Energy Price Cap - Energy Chiefs point to regulatory failure
The regulation of the energy sector has come under fire from the former Chief Information Officer at Utility Point.
He argues that the regulator, OFGEM, needs to take the blame for making operating in the sector well nigh impossible. He says that the operation of the price cap, far from protecting consumers, made the market well nigh impossible to operate in - in that it effectively meant that companies would inevitably be loss-making when wholesale prices rose, and that other measures, notably to protect disadvantaged consumer and encourage green energy exacerbated this.
It's an interesting perspective but I'd suggest that he's bound to say that - and that he wasn't publicly complaining when earning a not inconsiderable sum when wholesale prices were low. And that is perhaps the point - the distributional effects of the market are such that the interests of consumers and producers aren't terribly well-balanced.
At any given moment one group is gaining relative to the other and rarely are the interests of both groups well served by the current market structure.
Pretty much at the same time, the head of Scottish Power has lashed out at the price cap in energy markets and OFGEM's regulation of the sector, which has recently seen a number of small firms go bankrupt.
He's always going to argue against the former - it reduces his profit - but he might have a point in the latter regard, with many of these small companies effectively acting as no more than intermediaries between energy consumers and suppliers.
Many of the smaller new entrants into the UK energy sector don't generate their own power or have their own distribution network - their business is simply arbitrage between wholesale costs and retail prices.

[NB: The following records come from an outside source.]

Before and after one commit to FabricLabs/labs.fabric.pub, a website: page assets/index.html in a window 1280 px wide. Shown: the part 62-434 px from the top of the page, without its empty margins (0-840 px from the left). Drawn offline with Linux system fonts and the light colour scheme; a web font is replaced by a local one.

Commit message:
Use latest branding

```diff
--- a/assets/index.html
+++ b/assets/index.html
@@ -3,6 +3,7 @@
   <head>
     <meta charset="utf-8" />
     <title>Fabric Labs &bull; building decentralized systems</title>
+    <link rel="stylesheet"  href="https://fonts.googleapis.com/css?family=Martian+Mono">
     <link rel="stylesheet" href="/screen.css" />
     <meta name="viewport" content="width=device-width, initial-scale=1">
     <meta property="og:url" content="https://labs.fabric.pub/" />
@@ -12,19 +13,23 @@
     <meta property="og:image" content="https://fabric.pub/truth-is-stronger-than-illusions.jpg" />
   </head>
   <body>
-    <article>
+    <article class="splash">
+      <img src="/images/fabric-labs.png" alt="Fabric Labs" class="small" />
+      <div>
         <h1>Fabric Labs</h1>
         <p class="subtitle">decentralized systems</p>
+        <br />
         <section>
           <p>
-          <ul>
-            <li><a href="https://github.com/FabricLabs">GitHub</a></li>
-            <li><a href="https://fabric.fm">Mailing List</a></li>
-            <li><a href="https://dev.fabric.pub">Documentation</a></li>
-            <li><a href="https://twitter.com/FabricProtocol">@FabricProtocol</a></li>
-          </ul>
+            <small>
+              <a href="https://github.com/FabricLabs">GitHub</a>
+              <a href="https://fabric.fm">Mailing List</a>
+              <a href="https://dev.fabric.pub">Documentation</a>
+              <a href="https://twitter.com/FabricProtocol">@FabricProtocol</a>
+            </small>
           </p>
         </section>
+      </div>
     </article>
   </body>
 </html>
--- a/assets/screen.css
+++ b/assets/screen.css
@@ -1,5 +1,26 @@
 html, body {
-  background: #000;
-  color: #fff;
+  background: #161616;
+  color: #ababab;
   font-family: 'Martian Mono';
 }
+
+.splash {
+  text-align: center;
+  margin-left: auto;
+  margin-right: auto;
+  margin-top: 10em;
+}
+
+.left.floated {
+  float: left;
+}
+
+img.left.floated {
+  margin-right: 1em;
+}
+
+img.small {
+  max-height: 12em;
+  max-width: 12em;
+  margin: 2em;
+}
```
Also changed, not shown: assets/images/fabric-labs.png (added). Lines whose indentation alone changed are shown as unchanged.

And they have got badly burnt by the surge in the wholesale price whilst under the constraint of the retail price cap.